-- Your objective --
Among the records, how many lines carry the string "method"? Give that number with nothing added.

-- Supplied data --
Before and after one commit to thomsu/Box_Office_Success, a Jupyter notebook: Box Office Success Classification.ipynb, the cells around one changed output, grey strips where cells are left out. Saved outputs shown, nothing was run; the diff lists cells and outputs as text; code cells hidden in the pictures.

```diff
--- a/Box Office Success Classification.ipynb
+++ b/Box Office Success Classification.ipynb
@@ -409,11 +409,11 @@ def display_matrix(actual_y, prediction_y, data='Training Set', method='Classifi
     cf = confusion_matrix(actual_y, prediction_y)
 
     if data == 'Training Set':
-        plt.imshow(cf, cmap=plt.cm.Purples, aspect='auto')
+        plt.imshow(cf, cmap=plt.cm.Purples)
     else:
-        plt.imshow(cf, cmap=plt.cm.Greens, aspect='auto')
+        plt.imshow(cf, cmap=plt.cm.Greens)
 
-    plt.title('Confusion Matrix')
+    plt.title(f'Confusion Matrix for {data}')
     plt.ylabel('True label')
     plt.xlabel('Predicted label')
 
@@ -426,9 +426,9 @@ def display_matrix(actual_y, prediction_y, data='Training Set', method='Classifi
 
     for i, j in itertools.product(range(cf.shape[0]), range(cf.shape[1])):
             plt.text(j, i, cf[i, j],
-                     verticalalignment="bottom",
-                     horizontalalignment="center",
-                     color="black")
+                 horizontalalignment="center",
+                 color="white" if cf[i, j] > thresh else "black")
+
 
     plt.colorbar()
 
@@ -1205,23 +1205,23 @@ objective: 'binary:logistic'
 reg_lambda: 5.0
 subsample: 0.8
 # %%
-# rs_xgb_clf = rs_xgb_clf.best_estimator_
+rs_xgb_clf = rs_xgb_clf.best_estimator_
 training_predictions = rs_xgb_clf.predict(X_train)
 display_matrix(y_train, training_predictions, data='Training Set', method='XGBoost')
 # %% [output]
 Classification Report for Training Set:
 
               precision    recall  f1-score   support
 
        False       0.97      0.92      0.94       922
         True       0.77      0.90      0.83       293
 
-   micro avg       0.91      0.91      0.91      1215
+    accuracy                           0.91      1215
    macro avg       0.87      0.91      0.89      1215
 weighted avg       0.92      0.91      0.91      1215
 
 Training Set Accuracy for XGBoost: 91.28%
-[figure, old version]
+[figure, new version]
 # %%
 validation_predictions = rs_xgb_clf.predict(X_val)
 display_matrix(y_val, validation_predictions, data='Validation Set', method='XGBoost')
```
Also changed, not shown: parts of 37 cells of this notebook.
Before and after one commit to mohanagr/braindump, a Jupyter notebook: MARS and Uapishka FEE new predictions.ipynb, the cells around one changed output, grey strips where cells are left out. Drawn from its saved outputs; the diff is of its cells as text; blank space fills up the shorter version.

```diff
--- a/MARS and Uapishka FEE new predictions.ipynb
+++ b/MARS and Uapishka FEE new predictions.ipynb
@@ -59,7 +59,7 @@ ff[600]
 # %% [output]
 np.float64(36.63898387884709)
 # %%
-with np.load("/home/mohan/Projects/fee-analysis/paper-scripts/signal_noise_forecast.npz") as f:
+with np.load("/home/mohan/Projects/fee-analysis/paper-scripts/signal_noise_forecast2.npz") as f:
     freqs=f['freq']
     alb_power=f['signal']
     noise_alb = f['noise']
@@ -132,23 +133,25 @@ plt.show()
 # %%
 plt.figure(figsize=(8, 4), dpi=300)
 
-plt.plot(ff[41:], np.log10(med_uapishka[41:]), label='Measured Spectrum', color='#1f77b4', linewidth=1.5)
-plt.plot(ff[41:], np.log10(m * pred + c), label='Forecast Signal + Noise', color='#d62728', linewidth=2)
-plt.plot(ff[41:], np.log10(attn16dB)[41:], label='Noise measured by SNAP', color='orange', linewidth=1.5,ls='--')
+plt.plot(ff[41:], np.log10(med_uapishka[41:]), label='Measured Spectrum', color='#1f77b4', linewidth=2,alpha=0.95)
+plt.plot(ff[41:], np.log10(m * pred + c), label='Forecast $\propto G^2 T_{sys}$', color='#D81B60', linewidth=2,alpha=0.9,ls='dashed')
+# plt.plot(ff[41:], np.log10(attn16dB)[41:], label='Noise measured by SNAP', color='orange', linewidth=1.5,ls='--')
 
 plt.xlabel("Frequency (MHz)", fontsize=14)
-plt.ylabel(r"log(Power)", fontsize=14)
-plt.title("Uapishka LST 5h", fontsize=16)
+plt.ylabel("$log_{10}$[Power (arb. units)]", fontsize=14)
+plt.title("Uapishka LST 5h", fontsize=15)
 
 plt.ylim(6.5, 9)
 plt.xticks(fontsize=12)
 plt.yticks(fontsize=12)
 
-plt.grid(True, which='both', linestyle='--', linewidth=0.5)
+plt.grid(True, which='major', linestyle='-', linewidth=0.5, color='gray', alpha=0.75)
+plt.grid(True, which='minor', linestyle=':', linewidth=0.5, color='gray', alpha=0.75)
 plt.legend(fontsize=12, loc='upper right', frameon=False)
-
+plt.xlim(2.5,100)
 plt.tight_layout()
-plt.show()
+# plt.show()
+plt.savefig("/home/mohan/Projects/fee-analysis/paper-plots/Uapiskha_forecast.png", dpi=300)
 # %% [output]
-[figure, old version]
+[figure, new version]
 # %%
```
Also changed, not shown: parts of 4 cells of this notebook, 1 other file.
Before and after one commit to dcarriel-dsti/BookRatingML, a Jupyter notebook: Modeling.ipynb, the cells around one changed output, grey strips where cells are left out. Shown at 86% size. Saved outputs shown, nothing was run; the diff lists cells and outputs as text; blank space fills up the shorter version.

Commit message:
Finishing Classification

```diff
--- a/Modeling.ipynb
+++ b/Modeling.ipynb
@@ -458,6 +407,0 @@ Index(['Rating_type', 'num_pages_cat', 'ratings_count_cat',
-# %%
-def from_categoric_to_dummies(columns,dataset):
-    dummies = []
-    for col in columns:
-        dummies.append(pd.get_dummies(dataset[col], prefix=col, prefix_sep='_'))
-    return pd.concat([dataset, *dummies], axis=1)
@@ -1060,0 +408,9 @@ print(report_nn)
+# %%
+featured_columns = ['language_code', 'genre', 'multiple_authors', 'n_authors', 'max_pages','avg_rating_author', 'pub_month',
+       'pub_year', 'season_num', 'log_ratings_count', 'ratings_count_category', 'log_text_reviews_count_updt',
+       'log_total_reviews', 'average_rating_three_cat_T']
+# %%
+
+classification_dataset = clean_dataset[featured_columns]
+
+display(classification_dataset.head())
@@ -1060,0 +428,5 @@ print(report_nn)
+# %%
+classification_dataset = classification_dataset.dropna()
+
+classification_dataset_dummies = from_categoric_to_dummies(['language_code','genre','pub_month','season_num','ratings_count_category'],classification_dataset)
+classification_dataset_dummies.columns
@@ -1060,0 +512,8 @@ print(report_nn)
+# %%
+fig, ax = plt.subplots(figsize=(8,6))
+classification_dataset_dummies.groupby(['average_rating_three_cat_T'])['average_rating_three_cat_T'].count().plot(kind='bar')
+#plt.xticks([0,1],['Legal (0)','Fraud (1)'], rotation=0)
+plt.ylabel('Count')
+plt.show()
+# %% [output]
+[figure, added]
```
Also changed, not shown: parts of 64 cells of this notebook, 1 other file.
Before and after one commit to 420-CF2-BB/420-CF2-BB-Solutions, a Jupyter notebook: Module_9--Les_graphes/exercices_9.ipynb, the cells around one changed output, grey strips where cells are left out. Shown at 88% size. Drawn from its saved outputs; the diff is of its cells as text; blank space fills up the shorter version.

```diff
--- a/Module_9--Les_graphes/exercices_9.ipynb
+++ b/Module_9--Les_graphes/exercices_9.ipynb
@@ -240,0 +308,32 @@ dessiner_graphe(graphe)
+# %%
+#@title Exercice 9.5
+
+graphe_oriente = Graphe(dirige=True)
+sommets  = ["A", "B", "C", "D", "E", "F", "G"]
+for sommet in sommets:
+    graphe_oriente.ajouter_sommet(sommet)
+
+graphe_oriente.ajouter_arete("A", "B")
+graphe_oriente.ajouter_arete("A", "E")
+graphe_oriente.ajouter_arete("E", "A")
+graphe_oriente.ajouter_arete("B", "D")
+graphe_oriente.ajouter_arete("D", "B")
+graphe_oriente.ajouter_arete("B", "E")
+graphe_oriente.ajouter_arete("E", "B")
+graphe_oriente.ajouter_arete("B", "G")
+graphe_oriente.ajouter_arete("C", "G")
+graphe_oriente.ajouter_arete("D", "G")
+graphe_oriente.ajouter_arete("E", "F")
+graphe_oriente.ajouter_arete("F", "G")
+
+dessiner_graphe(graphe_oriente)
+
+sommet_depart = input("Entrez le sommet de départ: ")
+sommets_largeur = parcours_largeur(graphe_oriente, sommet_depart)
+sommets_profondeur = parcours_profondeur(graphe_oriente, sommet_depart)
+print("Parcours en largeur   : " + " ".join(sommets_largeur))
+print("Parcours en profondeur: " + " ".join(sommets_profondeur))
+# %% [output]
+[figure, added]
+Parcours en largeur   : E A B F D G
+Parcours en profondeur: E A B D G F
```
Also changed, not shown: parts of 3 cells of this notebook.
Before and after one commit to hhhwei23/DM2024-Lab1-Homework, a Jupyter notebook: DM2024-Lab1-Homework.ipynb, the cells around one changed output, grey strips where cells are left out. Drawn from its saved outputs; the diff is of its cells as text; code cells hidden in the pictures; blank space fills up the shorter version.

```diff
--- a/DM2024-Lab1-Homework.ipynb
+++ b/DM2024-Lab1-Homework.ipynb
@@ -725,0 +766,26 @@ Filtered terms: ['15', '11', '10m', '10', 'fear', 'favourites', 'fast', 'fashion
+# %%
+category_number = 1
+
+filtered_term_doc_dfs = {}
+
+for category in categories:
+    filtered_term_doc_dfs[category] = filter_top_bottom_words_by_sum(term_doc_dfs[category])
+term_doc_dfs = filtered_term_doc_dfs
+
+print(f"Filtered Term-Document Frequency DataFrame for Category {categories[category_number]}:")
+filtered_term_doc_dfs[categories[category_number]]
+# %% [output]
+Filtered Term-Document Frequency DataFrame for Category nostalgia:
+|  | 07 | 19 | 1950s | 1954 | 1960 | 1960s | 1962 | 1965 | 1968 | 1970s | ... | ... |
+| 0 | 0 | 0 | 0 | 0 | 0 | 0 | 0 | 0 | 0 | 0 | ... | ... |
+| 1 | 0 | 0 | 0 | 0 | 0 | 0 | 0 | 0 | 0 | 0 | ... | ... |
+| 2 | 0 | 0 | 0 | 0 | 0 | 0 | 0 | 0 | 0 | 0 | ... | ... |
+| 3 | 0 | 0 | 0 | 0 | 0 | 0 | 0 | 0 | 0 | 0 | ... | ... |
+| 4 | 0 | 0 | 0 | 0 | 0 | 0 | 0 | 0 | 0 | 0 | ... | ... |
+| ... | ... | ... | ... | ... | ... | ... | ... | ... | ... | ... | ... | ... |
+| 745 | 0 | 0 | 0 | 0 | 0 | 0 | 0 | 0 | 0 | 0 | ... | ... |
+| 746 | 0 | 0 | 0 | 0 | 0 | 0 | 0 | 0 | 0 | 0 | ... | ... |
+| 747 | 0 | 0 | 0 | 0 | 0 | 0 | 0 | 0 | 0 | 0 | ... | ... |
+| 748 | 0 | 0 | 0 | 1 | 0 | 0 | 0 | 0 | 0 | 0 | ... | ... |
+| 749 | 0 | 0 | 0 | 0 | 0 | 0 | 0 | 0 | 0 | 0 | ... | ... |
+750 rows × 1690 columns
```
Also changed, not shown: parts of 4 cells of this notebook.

-- Answer to this task --
4